“I don’t like explaining my shows, because you may get something very different than what I explained, and then I’d be a liar. So I’ll say it’s an hour long show of the funniest jokes I know at the moment. If something should happen in the room that’s funnier than the joke I’m about to tell, we will explore that something instead. So come see two shows. They will be different.”
You made your Edinburgh Fringe debut last year. How do UK audiences differ from those in the US?
“UK audiences are better listeners. In New York people wanna be a part of the show. In the UK they are a lot less interactive. The American attention span is a lot shorter, so the jokes have to come a little faster.”
Did you get chance to meet any UK comedians?
“I did. I met David Baddiel when I first got to Scotland. He was a really nice guy. Very funny.”
This is your first time performing in London. Looking forward to it? Why now?
“I am looking forward to these London shows. We chose now because, why not? I had fun in Scotland and in Ireland and I wanted to see more on that side. It’s always great to perform outside your comfort zone, and see how your material translates.”
Is it really true that you are joining ‘The Daily Show with John Stewart’ as a correspondent?
“Yes, it’s true. Why would I make that up?”

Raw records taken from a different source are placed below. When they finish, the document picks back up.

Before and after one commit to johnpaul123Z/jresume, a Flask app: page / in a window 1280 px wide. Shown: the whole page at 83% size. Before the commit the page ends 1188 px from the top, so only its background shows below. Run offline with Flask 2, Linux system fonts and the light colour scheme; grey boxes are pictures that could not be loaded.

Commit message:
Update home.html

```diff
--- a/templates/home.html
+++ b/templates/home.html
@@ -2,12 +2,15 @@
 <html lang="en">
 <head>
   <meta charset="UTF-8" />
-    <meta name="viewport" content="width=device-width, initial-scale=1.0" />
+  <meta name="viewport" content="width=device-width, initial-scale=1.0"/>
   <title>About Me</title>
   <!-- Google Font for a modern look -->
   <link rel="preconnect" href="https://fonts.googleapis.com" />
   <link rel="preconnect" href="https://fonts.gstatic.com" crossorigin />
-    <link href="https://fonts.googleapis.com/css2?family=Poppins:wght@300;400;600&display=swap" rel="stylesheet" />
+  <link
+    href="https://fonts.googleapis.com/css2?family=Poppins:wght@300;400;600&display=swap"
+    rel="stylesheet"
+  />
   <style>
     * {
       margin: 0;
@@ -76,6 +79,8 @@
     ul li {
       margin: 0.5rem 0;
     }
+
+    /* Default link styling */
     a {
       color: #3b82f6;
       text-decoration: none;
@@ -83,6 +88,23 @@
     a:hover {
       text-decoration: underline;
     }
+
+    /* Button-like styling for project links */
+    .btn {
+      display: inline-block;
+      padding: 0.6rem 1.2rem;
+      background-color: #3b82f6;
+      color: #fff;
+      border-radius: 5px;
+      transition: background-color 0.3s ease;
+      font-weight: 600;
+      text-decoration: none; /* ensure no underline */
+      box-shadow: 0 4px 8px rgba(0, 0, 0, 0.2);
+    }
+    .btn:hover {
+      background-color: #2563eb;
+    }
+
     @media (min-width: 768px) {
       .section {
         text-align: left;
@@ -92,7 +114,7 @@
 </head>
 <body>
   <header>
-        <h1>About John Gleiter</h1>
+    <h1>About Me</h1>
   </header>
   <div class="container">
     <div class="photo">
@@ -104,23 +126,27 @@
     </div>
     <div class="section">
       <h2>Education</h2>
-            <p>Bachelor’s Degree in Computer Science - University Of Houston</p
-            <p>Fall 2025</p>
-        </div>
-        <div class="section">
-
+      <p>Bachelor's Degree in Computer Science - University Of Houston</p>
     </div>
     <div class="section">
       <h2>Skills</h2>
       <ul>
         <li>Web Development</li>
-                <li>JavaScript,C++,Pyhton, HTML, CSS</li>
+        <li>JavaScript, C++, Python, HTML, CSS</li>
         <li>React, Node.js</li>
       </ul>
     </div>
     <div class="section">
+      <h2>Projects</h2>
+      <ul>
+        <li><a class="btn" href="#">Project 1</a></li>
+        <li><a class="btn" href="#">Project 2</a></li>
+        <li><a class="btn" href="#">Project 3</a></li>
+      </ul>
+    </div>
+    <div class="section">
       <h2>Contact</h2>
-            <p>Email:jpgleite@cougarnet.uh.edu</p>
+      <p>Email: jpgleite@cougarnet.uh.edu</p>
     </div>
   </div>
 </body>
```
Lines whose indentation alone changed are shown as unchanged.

You’ve also been a full time writer with NBC’s iconic Saturday Night Live. Any behind the scenes stories?
“There’s a ton. A lot I can’t tell, but one cool thing was drinking whiskey in my office with Lady Gaga in full makeup. Well, I wasn’t in make-up, she was. I don’t know why that’s cool, but I get a kick out of celebrities doing human things.”
What are your thoughts on gay marriage?
“I’m thinking, double your wardrobe. I’m thinking, fist-fighting your spouse. I’m thinking, lots of high fives. If I was a gay dude, I would high five my husband all the time. That’s how we’d show affection.”
You’ve performed on several high profile TV shows, including your own half hour stand-up special – to be broadcast in the US in June. Do you prefer live stage or TV work?
“I prefer live stage. It’s more intimate. It’s more exciting. It’s between me and a couple hundred friends, and if you weren’t there, you weren’t there.”
If you were putting together your own Prime Time stand-up comedy TV show. Who would be your guests?
“Sinbad, Dick Gregory, Woody Allen, and Larry David.”
You are already hugely successful. Just how far to you want to go?
I don’t know, can I be a Sir?